Material provided START

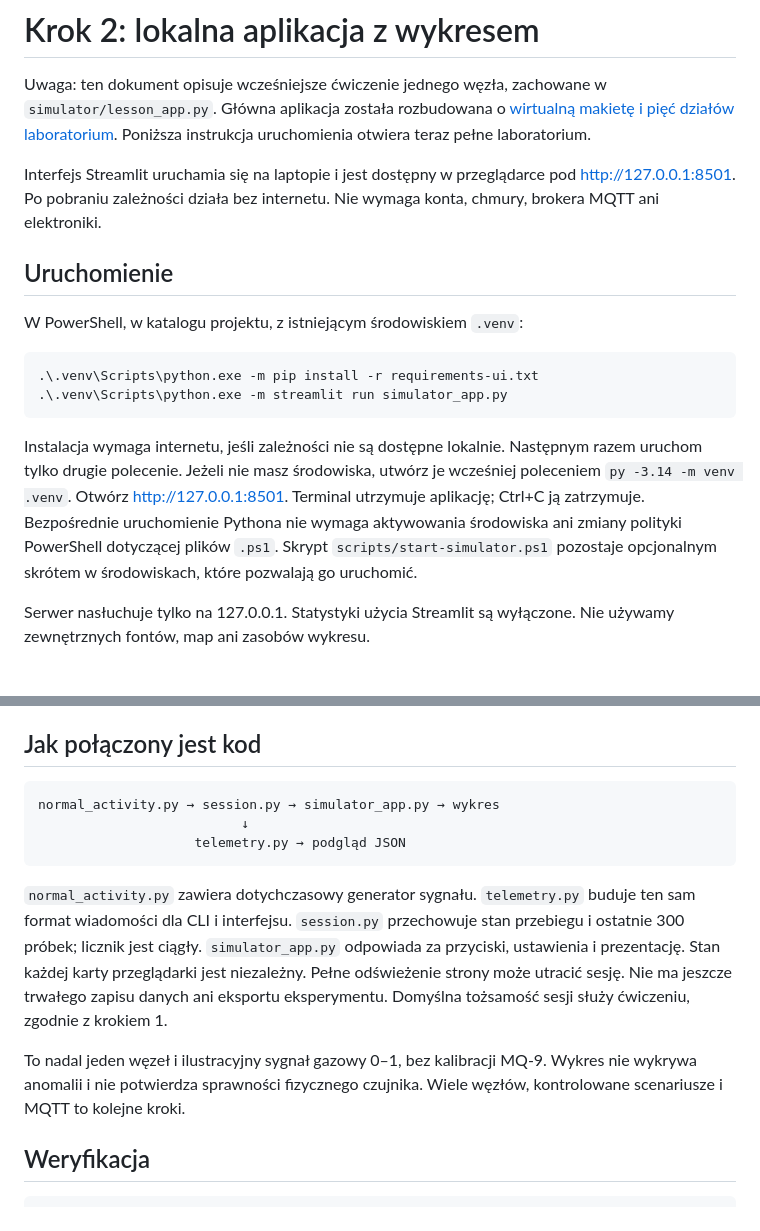
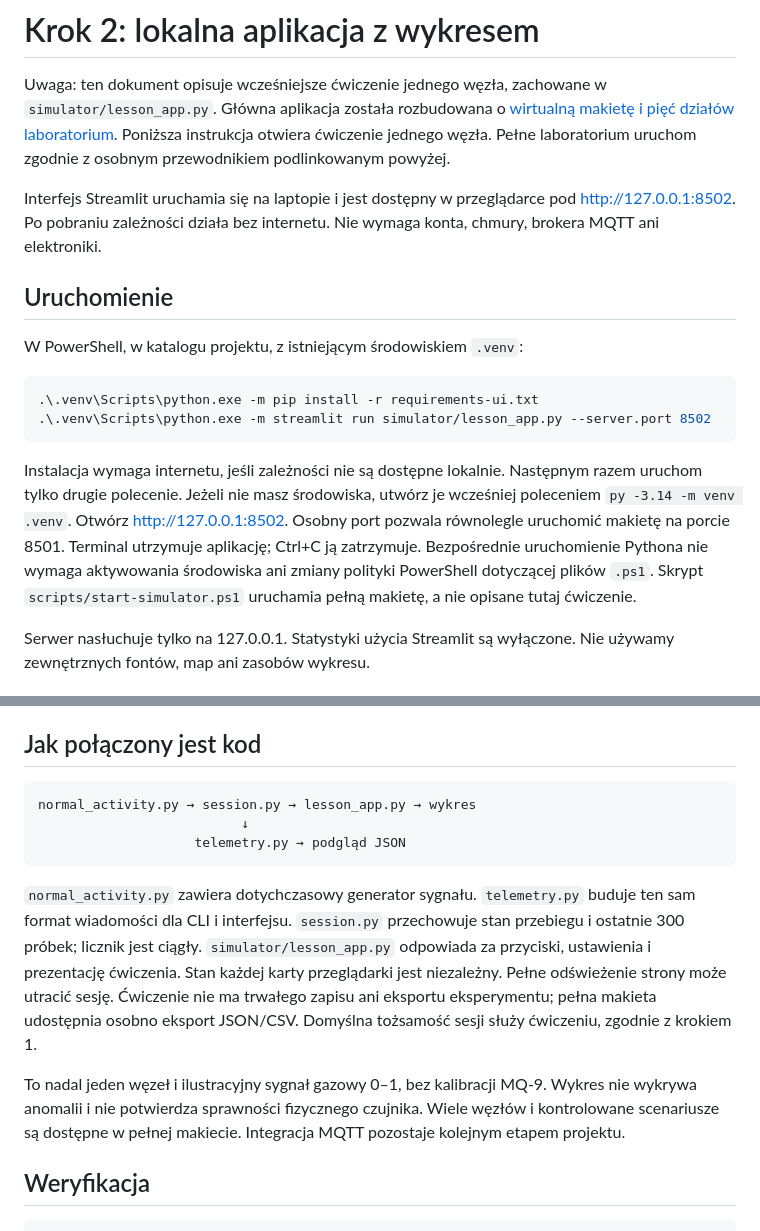
Before and after one commit to raaddi/edgeguard-iot, a Markdown page: docs/step-02-interactive.md, 2 parts joined by grey strips. Rendered like a GitHub page.

Commit message:
docs: fix single-node lesson launch and scope

````diff
--- a/docs/step-02-interactive.md
+++ b/docs/step-02-interactive.md
@@ -3,10 +3,11 @@
 Uwaga: ten dokument opisuje wcześniejsze ćwiczenie jednego węzła, zachowane w
 `simulator/lesson_app.py`. Główna aplikacja została rozbudowana o
 [wirtualną makietę i pięć działów laboratorium](smarthome-laboratory.md).
-Poniższa instrukcja uruchomienia otwiera teraz pełne laboratorium.
+Poniższa instrukcja otwiera ćwiczenie jednego węzła. Pełne laboratorium
+uruchom zgodnie z osobnym przewodnikiem podlinkowanym powyżej.
 
 Interfejs Streamlit uruchamia się na laptopie i jest dostępny w przeglądarce
-pod http://127.0.0.1:8501. Po pobraniu zależności działa bez internetu.
+pod http://127.0.0.1:8502. Po pobraniu zależności działa bez internetu.
 Nie wymaga konta, chmury, brokera MQTT ani elektroniki.
 
 ## Uruchomienie
@@ -15,16 +16,17 @@ W PowerShell, w katalogu projektu, z istniejącym środowiskiem `.venv`:
 
 ```powershell
 .\.venv\Scripts\python.exe -m pip install -r requirements-ui.txt
-.\.venv\Scripts\python.exe -m streamlit run simulator_app.py
+.\.venv\Scripts\python.exe -m streamlit run simulator/lesson_app.py --server.port 8502
 ```
 
 Instalacja wymaga internetu, jeśli zależności nie są dostępne lokalnie.
 Następnym razem uruchom tylko drugie polecenie.
 Jeżeli nie masz środowiska, utwórz je wcześniej poleceniem `py -3.14 -m venv .venv`.
-Otwórz http://127.0.0.1:8501. Terminal utrzymuje aplikację; Ctrl+C ją zatrzymuje.
+Otwórz http://127.0.0.1:8502. Osobny port pozwala równolegle uruchomić makietę
+na porcie 8501. Terminal utrzymuje aplikację; Ctrl+C ją zatrzymuje.
 Bezpośrednie uruchomienie Pythona nie wymaga aktywowania środowiska ani zmiany
 polityki PowerShell dotyczącej plików `.ps1`. Skrypt `scripts/start-simulator.ps1`
-pozostaje opcjonalnym skrótem w środowiskach, które pozwalają go uruchomić.
+uruchamia pełną makietę, a nie opisane tutaj ćwiczenie.
 
 Serwer nasłuchuje tylko na 127.0.0.1. Statystyki użycia Streamlit są wyłączone.
 Nie używamy zewnętrznych fontów, map ani zasobów wykresu.
@@ -50,7 +52,7 @@ Nie nadrabiamy zaległych próbek seriami po powrocie do karty.
 ## Jak połączony jest kod
 
 ```text
-normal_activity.py → session.py → simulator_app.py → wykres
+normal_activity.py → session.py → lesson_app.py → wykres
                           ↓
                     telemetry.py → podgląd JSON
 ```
@@ -58,14 +60,16 @@ normal_activity.py → session.py → simulator_app.py → wykres
 `normal_activity.py` zawiera dotychczasowy generator sygnału.
 `telemetry.py` buduje ten sam format wiadomości dla CLI i interfejsu.
 `session.py` przechowuje stan przebiegu i ostatnie 300 próbek; licznik jest ciągły.
-`simulator_app.py` odpowiada za przyciski, ustawienia i prezentację.
+`simulator/lesson_app.py` odpowiada za przyciski, ustawienia i prezentację ćwiczenia.
 Stan każdej karty przeglądarki jest niezależny. Pełne odświeżenie strony może
-utracić sesję. Nie ma jeszcze trwałego zapisu danych ani eksportu eksperymentu.
+utracić sesję. Ćwiczenie nie ma trwałego zapisu ani eksportu eksperymentu;
+pełna makieta udostępnia osobno eksport JSON/CSV.
 Domyślna tożsamość sesji służy ćwiczeniu, zgodnie z krokiem 1.
 
 To nadal jeden węzeł i ilustracyjny sygnał gazowy 0–1, bez kalibracji MQ-9.
 Wykres nie wykrywa anomalii i nie potwierdza sprawności fizycznego czujnika.
-Wiele węzłów, kontrolowane scenariusze i MQTT to kolejne kroki.
+Wiele węzłów i kontrolowane scenariusze są dostępne w pełnej makiecie.
+Integracja MQTT pozostaje kolejnym etapem projektu.
 
 ## Weryfikacja
 
````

Material provided END

• **Problem to solve**:
Look through the material for "docs". Copy each line that has it.

• **Solution to this problem**:
Before and after one commit to raaddi/edgeguard-iot, a Markdown page: docs/step-02-interactive.md, 2 parts joined by grey strips. Rendered like a GitHub page.
docs: fix single-node lesson launch and scope
--- a/docs/step-02-interactive.md
+++ b/docs/step-02-interactive.md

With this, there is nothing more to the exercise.